Christianity is the predominant religion of Denmark, with three quarters of the Danish population estimated as adherents of the "Folkekirken" ("People's Church"), Denmark's national Lutheran church. Aside from Lutheranism, there is a small Catholic minority, as well as small Protestant denominations such as the Baptist Union of Denmark and the Reformed Synod of Denmark.
According to official statistics from January 2017, 75.9% of the population of Denmark are members of the Evangelical Lutheran Church of Denmark (Den danske folkekirke), the country's state church since the Reformation in Denmark-Norway and Holstein, and designated "the Danish people's church" by the 1848 Constitution of Denmark.

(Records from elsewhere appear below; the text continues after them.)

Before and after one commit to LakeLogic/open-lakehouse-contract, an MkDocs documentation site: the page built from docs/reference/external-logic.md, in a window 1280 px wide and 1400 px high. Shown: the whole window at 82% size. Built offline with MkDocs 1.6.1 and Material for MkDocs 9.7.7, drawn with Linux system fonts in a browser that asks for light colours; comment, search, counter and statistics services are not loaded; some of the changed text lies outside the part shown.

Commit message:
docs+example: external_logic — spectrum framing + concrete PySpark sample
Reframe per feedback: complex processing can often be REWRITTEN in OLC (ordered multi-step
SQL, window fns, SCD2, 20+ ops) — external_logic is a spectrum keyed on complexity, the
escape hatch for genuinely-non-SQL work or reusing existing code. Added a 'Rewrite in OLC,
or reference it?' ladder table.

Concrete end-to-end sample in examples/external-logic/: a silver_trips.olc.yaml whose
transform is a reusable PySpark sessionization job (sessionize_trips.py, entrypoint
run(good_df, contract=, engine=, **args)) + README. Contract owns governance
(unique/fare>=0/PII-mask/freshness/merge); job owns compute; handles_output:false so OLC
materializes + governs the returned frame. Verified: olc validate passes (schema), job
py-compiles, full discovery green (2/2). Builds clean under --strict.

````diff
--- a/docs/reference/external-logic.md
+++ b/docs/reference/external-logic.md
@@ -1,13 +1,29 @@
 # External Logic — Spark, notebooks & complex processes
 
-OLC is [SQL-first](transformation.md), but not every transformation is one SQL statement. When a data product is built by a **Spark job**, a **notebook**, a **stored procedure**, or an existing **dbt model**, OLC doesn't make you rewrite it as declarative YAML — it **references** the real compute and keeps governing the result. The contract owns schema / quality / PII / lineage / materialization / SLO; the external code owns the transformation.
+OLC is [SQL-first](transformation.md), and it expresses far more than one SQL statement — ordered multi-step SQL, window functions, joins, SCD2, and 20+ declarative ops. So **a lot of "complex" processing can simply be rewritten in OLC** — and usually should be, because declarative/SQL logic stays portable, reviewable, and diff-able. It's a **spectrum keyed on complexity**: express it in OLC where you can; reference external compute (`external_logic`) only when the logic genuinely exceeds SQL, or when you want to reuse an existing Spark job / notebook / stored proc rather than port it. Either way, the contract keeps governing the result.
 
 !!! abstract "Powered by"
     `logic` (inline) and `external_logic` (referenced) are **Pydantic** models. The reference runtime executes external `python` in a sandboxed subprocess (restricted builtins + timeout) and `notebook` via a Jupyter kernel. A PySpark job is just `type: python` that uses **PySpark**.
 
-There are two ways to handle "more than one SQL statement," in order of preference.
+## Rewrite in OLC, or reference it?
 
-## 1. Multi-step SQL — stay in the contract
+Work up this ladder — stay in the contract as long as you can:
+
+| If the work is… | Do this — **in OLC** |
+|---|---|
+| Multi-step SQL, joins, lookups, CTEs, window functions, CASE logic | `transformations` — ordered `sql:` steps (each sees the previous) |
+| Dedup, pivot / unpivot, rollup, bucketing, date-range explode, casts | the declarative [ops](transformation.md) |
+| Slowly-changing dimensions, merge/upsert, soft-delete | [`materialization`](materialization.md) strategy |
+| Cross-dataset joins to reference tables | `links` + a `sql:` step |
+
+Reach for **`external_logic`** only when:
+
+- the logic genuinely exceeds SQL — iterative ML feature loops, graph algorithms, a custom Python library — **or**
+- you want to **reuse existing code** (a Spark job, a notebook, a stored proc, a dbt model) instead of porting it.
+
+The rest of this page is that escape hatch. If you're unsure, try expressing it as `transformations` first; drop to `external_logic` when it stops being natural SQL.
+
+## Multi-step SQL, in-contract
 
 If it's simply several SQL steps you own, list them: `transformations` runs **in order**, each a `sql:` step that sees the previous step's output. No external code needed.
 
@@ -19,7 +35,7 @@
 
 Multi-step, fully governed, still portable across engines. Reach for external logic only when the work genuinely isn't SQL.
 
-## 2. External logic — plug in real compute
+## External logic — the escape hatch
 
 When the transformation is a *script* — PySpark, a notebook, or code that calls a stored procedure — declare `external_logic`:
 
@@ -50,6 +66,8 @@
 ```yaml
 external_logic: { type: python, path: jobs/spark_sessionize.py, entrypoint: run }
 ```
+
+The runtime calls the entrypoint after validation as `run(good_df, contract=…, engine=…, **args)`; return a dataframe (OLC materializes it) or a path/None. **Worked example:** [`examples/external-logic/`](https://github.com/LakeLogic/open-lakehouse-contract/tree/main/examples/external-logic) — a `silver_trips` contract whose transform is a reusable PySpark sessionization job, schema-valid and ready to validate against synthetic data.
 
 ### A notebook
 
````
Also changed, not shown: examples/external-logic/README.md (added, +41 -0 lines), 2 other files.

A 2015 study estimates some 4,000 Christian believers from a Muslim background in the country, most of them belonging to some form of Protestantism.

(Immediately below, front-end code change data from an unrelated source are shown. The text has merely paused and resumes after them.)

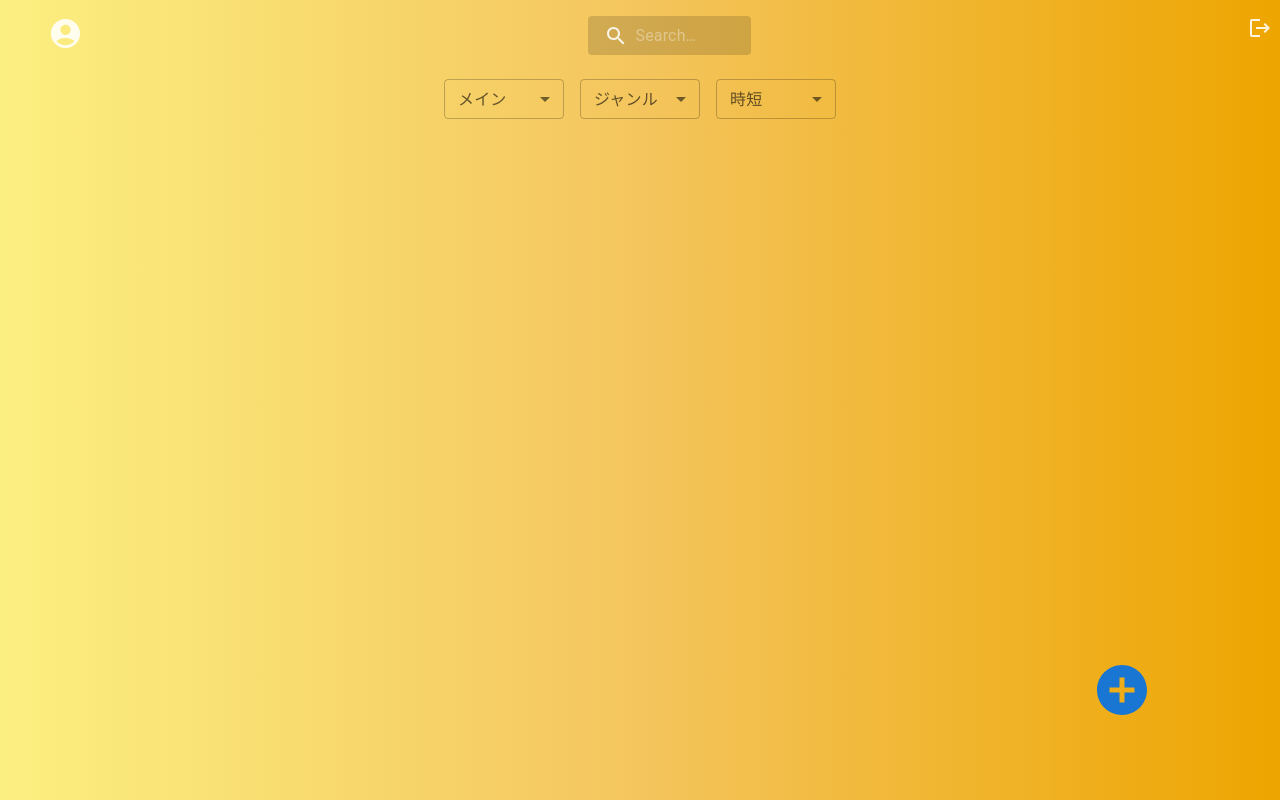
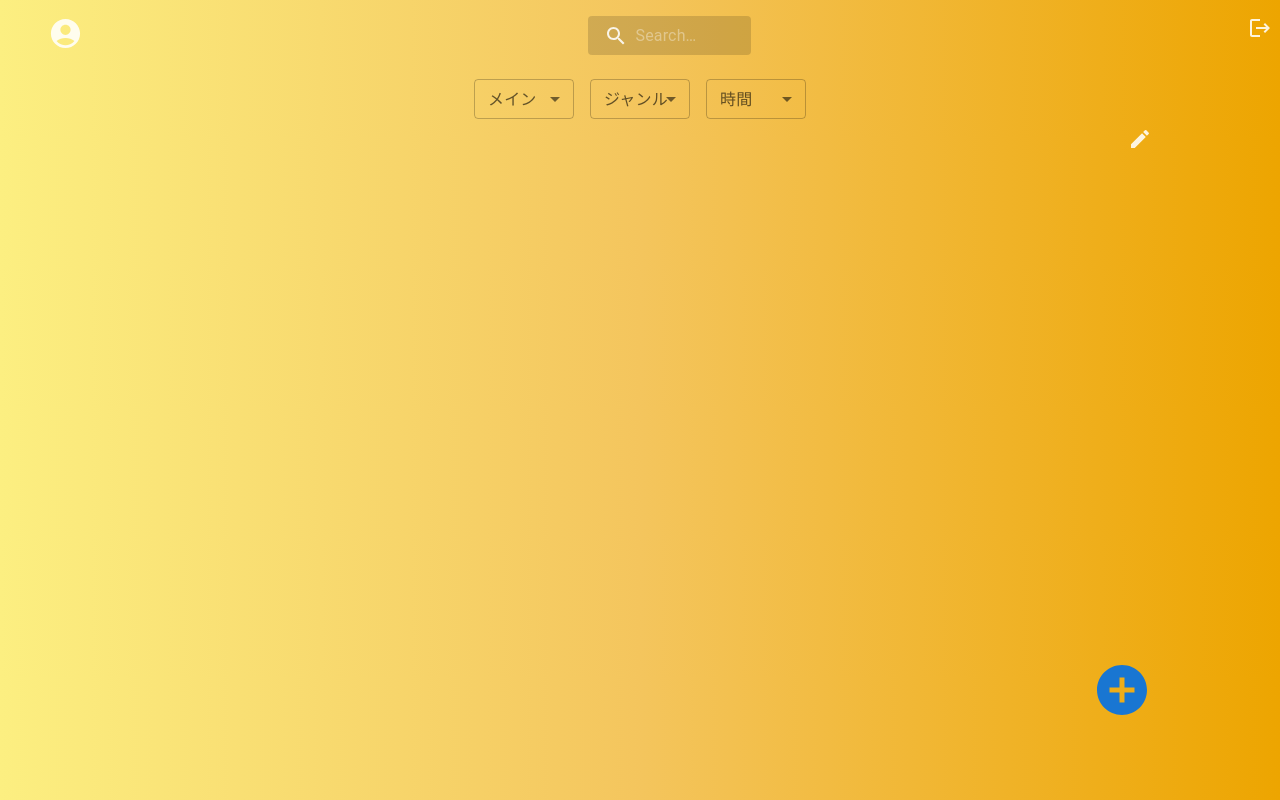
Before and after one commit to hackathon-24-winter-c-team/cook-keep, a React (Vite) app in the folder front/React/: page /recipes in a window 1280 px wide. Built offline with nearby package versions, Linux system fonts and the light colour scheme.

Commit message:
モーダル表示、詳細ページへのボタン追加

```diff
--- a/front/React/src/pages/RecipeList/RecipeList.jsx
+++ b/front/React/src/pages/RecipeList/RecipeList.jsx
@@ -2,17 +2,28 @@ import React from 'react';
 import styles from './RecipeList.module.css'
 import AccountCircleIcon from '@mui/icons-material/AccountCircle';
 import LogoutIcon from '@mui/icons-material/Logout';
+import EditIcon from '@mui/icons-material/Edit';
 import { SearchBar } from './SearchBar';
 import { TagSelect } from './TagSelect/TagSelect';
 import AddCircleIcon from '@mui/icons-material/AddCircle';
 import { RecipeRegistModal } from './RecipeRegistModal/RecipeRegistModal';
+// import { Navigate } from 'react-router-dom';
+import { useNavigate } from 'react-router-dom';
 
+// レシピ一覧の主要コンポーネント
 export const RecipeList = () => {
-    const [modalOpen, setModalOpen] = React.useState(false);
+    const [modalOpen, setModalOpen] = React.useState(false); // レシピ登録モーダルの表示状態を管理
+    // モーダルを開く関数
+    const handleOpenModal = () => {
+        setModalOpen(true); //tureにすることでモーダルを表示する
+    }
 
-    const handleOpenModal = () => {
-        setModalOpen(true);
-    }
+    const navigate = useNavigate();
+
+    // レシピ詳細ページへ遷移する関数 1はレシピIDに変更する必要アリ
+    const handleDetailClick = () => {
+        navigate('/recipes/1');
+    };
 
     return (
         <>
@@ -26,12 +37,14 @@ export const RecipeList = () => {
             <div>
                 <TagSelect />
             </div>
+            <EditIcon className={styles.editIcon} onClick={handleDetailClick}/>
             <div>
                 <AddCircleIcon
                 className={styles.newRecipeIcon}
                 sx={{ fontSize: 60}}
                 color='primary'
                 onClick={handleOpenModal} />
+                {/* モーダルが開かれている（modalOpenがtrue）場合にのみ、レシピ登録モーダルを表示 */}
                 {modalOpen && <RecipeRegistModal open={modalOpen} setOpen={setModalOpen} />}
             </div>
         </>
--- a/front/React/src/pages/RecipeList/RecipeList.module.css
+++ b/front/React/src/pages/RecipeList/RecipeList.module.css
@@ -39,3 +39,8 @@
     color: aqua;
     transition: .4s;
 }
+
+.editIcon {
+    position: fixed;
+    right: 10%;
+}
--- a/front/React/src/pages/RecipeList/RecipeRegistModal/RecipeRegistModal.jsx
+++ b/front/React/src/pages/RecipeList/RecipeRegistModal/RecipeRegistModal.jsx
@@ -8,11 +8,13 @@ const style = {
   top: '50%',
   left: '50%',
   transform: 'translate(-50%, -50%)',
-  width: 400,
-  bgcolor: 'black',
+  width: 300,
+  height: 600,
+  bgcolor: 'background.paper',
   border: '2px solid #000',
   boxShadow: 24,
   p: 4,
+
 };
 
 export const RecipeRegistModal = ({ open, setOpen }) => {
@@ -27,11 +29,11 @@ export const RecipeRegistModal = ({ open, setOpen }) => {
         aria-describedby="modal-modal-description"
       >
         <Box sx={style}>
-          <Typography id="modal-modal-title" variant="h6" component="h2">
-            Text in a modal
+          <Typography id="modal-modal-title" variant="h6" component="h2" sx={{ color: 'red' }}>
+            レシピ登録モーダル
           </Typography>
-          <Typography id="modal-modal-description" sx={{ mt: 2 }}>
-            Duis mollis, est non commodo luctus, nisi erat porttitor ligula.
+          <Typography id="modal-modal-description" sx={{ mt: 2, color: 'green' }}>
+            ここで新しいレシピを登録する
           </Typography>
         </Box>
       </Modal>
--- a/front/React/src/pages/RecipeList/TagSelect/TagSelect.jsx
+++ b/front/React/src/pages/RecipeList/TagSelect/TagSelect.jsx
@@ -6,25 +6,30 @@ import Select from '@mui/material/Select';
 import styles from './TagSelect.module.css'
 
 export const TagSelect = () => {
+  // 各カテゴリの選択された値を管理するステート
   const [main, setMain] = React.useState('');
   const [genre, setGenre] = React.useState('');
   const [jitan, setJitan] = React.useState('');
 
+  // 'メイン' カテゴリの選択値を更新する関数
   const handleMainChange = (event) => {
     setMain(event.target.value);
   };
 
+  // 'ジャンル' カテゴリの選択値を更新する関数
   const handliGenreChange = (event) => {
     setGenre(event.target.value)
   }
 
+  // '時短' カテゴリの選択値を更新する関数
   const handleJitanChange = (event) => {
     setJitan(event.target.value)
   }
 
   return (
     <div className={styles.taglist}>
-    <FormControl sx={{ m: 1, minWidth: 120 }} size="small">
+      {/* 'メイン' カテゴリのセレクトメニュー */}
+    <FormControl sx={{ m: 1, minWidth: 100 }} size="small">
       <InputLabel id="main-select-label">メイン</InputLabel>
       <Select
         labelId="main-select-label"
@@ -44,7 +49,9 @@ export const TagSelect = () => {
         <MenuItem value={'dessert'}>デザート</MenuItem>
       </Select>
     </FormControl>
-        <FormControl sx={{ m: 1, minWidth: 120 }} size="small">
+
+        {/* 'ジャンル' カテゴリのセレクトメニュー */}
+        <FormControl sx={{ m: 1, minWidth: 100 }} size="small">
         <InputLabel id="genre-select-label">ジャンル</InputLabel>
         <Select
           labelId="genre-select-label"
@@ -62,8 +69,10 @@ export const TagSelect = () => {
           <MenuItem value={'other'}>その他</MenuItem>
         </Select>
       </FormControl>
-      <FormControl sx={{ m: 1, minWidth: 120 }} size="small">
-      <InputLabel id="jitan-select-label">時短</InputLabel>
+
+      {/* '時短' カテゴリのセレクトメニュー */}
+      <FormControl sx={{ m: 1, minWidth: 100 }} size="small">
+      <InputLabel id="jitan-select-label">時間</InputLabel>
       <Select
         labelId="jitan-select-label"
         id="jitan-select"
```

A Jewish community has been present in Denmark since the seventeenth century, when the monarchs began allowing Jews to enter the country and practice their religion on an individual basis. Emancipation followed gradually and by the end of the nineteenth century most Jews were fully assimilated into Danish society. In the early decades of the twentieth century there was an influx of more secular, Yiddish speaking, Eastern European Jews. Nearly 99% of Danish Jews survived the Holocaust, in part due to the actions of the Danish resistance, and to the Swedish authorities' offer of asylum to the Danish Jews.
Today there are approximately 10,000 ethnic Jews in Denmark, and three synagogues located in Copenhagen.

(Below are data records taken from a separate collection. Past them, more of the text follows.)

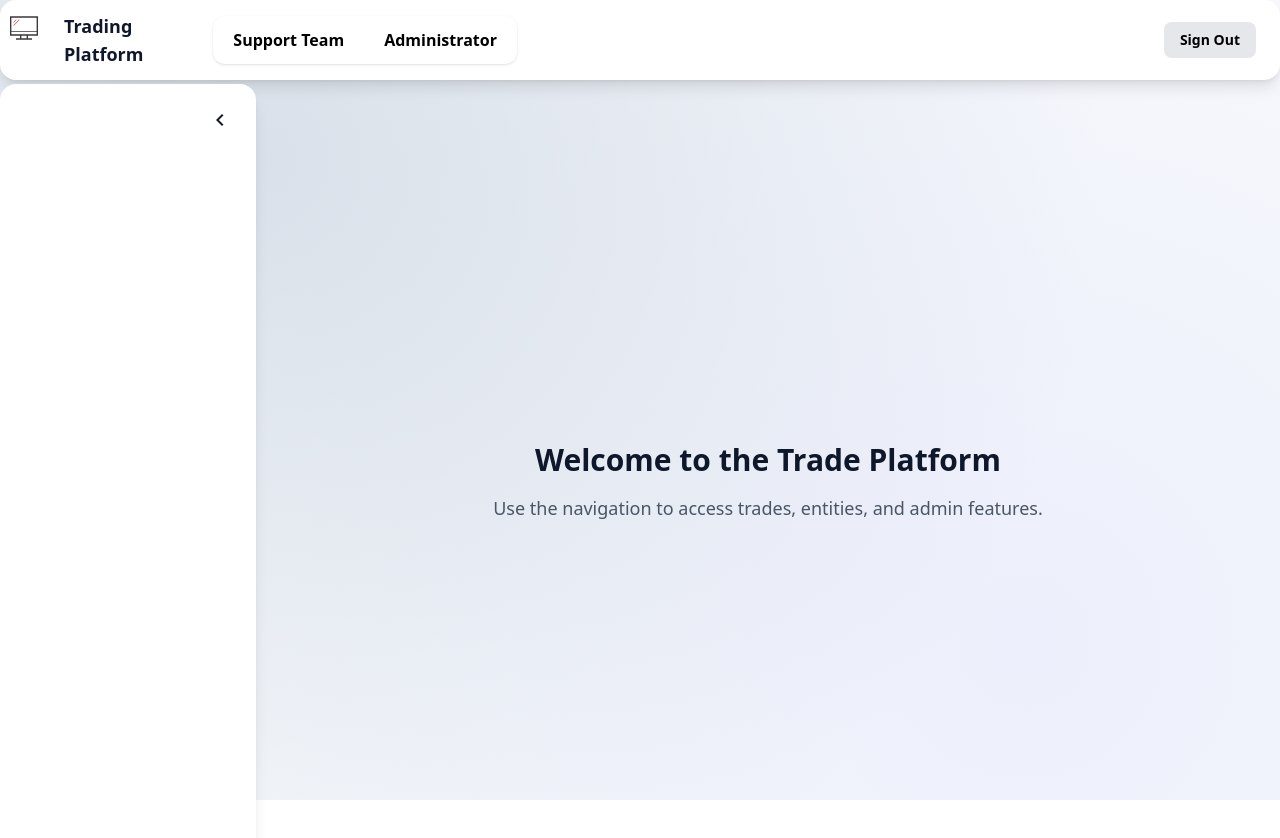
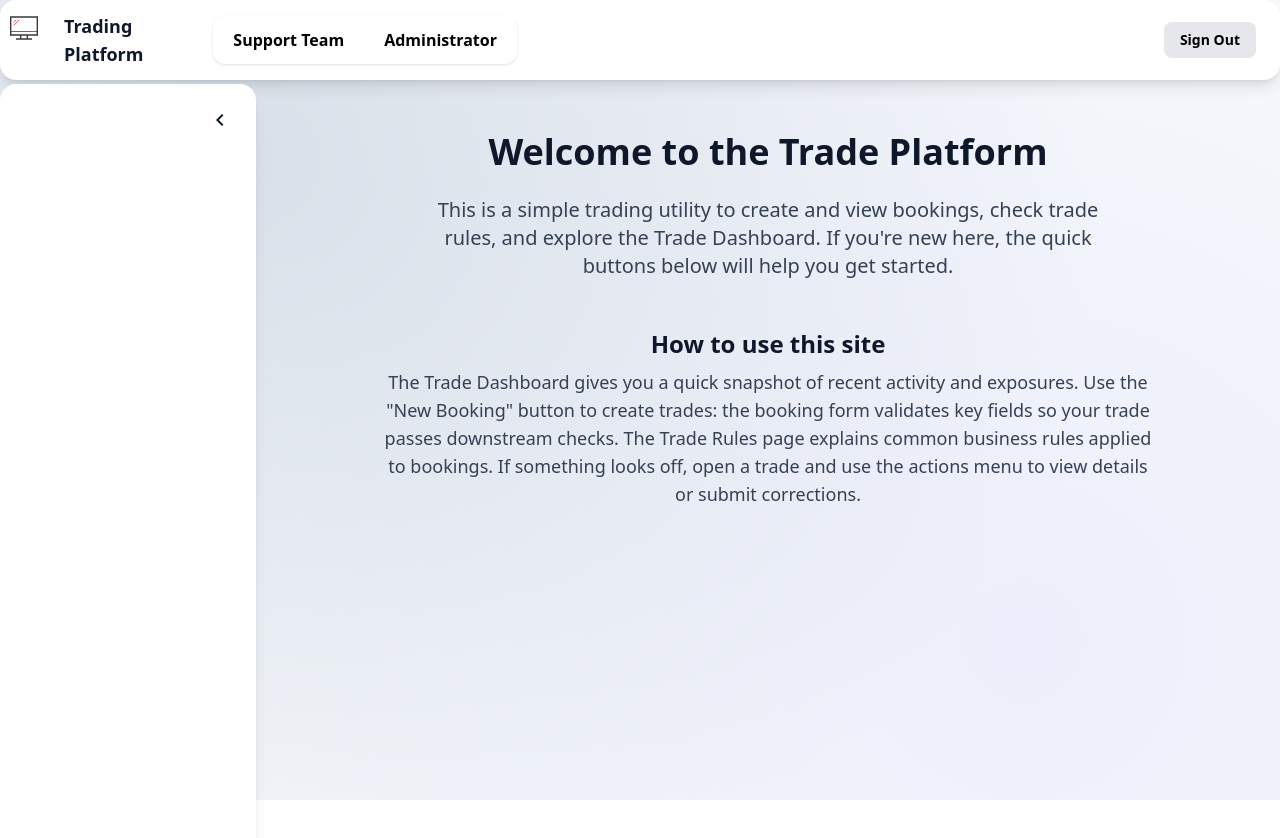
Before and after one commit to SakSal-tech/trade-capture-system, a React (Vite) app in the folder frontend/: page /home in a window 1280 px wide. Shown: the top 838 px of the page. Built offline with nearby package versions, Linux system fonts and the light colour scheme; sample sign-in values are in the browser's storage; what ag-grid-community would draw is missing.

Commit message:
no changes to frontend/src/components/HomeContent.tsx

```diff
--- a/frontend/src/components/HomeContent.tsx
+++ b/frontend/src/components/HomeContent.tsx
@@ -1,10 +1,40 @@
-import React  from "react";
+import React from "react";
 
-export const HomeContent:React.FC = () => {
-    return (
-        <div className="flex flex-col items-center justify-center w-full h-full">
-            <h1 className="text-3xl font-bold mb-4">Welcome to the Trade Platform</h1>
-            <p className="text-lg text-gray-600">Use the navigation to access trades, entities, and admin features.</p>
-        </div>
-    );
-}
+// ADDED: Home page quick actions (Search, New Booking, Trade Dashboard).
+// These buttons are simple navigation helpers for beginner-friendly demo
+// flows and link to the newly added Trade Dashboard route.
+//
+// NOTE: Previously this file contained local navigation helper functions
+// (goToNewBooking, goToSearch, goToDashboard) and a `useNavigate` import.
+// Those helpers were removed because they were not referenced anywhere and
+// caused ESLint `no-unused-vars` errors during `pnpm build`. Navigation
+// is implemented via the left-sidebar and routed components; if these
+// helpers are needed again they can be reintroduced in context where
+// they are actually used.
+
+export const HomeContent: React.FC = () => {
+  return (
+    <div className="flex flex-col items-center justify-start w-full h-full pt-12 space-y-6">
+      <h1 className="text-4xl font-bold">Welcome to the Trade Platform</h1>
+      <p className="text-xl text-gray-700 max-w-2xl text-center">
+        This is a simple trading utility to create and view bookings, check
+        trade rules, and explore the Trade Dashboard. If you&apos;re new here,
+        the quick buttons below will help you get started.
+      </p>
+
+      {/* Navigation buttons moved to the left sidebar for consistency across pages. */}
+
+      <div className="max-w-3xl text-center mt-6">
+        <h2 className="text-2xl font-semibold mb-2">How to use this site</h2>
+        <p className="text-lg text-gray-700">
+          The Trade Dashboard gives you a quick snapshot of recent activity and
+          exposures. Use the &quot;New Booking&quot; button to create trades:
+          the booking form validates key fields so your trade passes downstream
+          checks. The Trade Rules page explains common business rules applied to
+          bookings. If something looks off, open a trade and use the actions
+          menu to view details or submit corrections.
+        </p>
+      </div>
+    </div>
+  );
+};
```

Denmark's Muslims make up approximately 3% of the population and form the country's second largest religious community and largest minority religion. As of 2009 there are nineteen recognised Muslim communities in Denmark.Ahmadi Muslims constructed the first mosque in the capital, Copenhagen. There were approximately 600 Ahmadis all over Denmark in 2006.
According to a survey of various religions and denominations undertaken by the Danish Foreign Ministry, other religious groups comprise less than 1% of the population individually and approximately 2% when taken all together.
The Baha'i Faith arrived in Denmark in 1925, but it did not make much impact until the arrival of American pioneers in 1946. A National Spiritual Assembly was formed in 1962. In 2005, it was estimated that there were about 1,251 Baha'is in the country.
Buddhism in Denmark was brought back from expeditions that explored the Indian subcontinent. Initial interest was mainly from intellectuals, authors, Buddhologists and Philologists. In 1921, Christian F. Melbye founded the first Buddhist Society in Denmark, but it was later dissolved in 1950 before his death in 1953. In the 1950s, there was a revival in interest towards Buddhism, especially Tibetan Buddhism and Hannah and Ole Nydahl, founded the first Karma Kagyu Buddhist centers in Copenhagen. The third wave of Buddhism came in the 1980s, when refugees from Vietnam, Sri Lanka and China came to Denmark.
A neopagan religious group, Forn Siðr -- Ásatrú and Vanatrú Association in Denmark, describes itself as a revival of the Norse paganism prevalent in Denmark before Christianization. It gained state recognition in November 2003. There are about 500 registered heathens (0.01% of the population) adhering to the old Norse beliefs.
Politicians in Denmark will not generally be found making use of any religious rhetoric or arguments in their declarations, and this is especially the case for government ministers, with the possible, occasional exception of the Minister for Ecclesiastical Affairs in the course of his or her duties. Four of Denmark's prime ministers have identified themselves as atheists.
The Christian Democrats is the only major political party to regularly employ religious rhetoric and arguments, and they have not been represented in the Folketing since 2001, as they have not been able to acquire the minimum 2% of the votes needed to secure a seat.
The Constitution of Denmark contains a number of sections related to religion.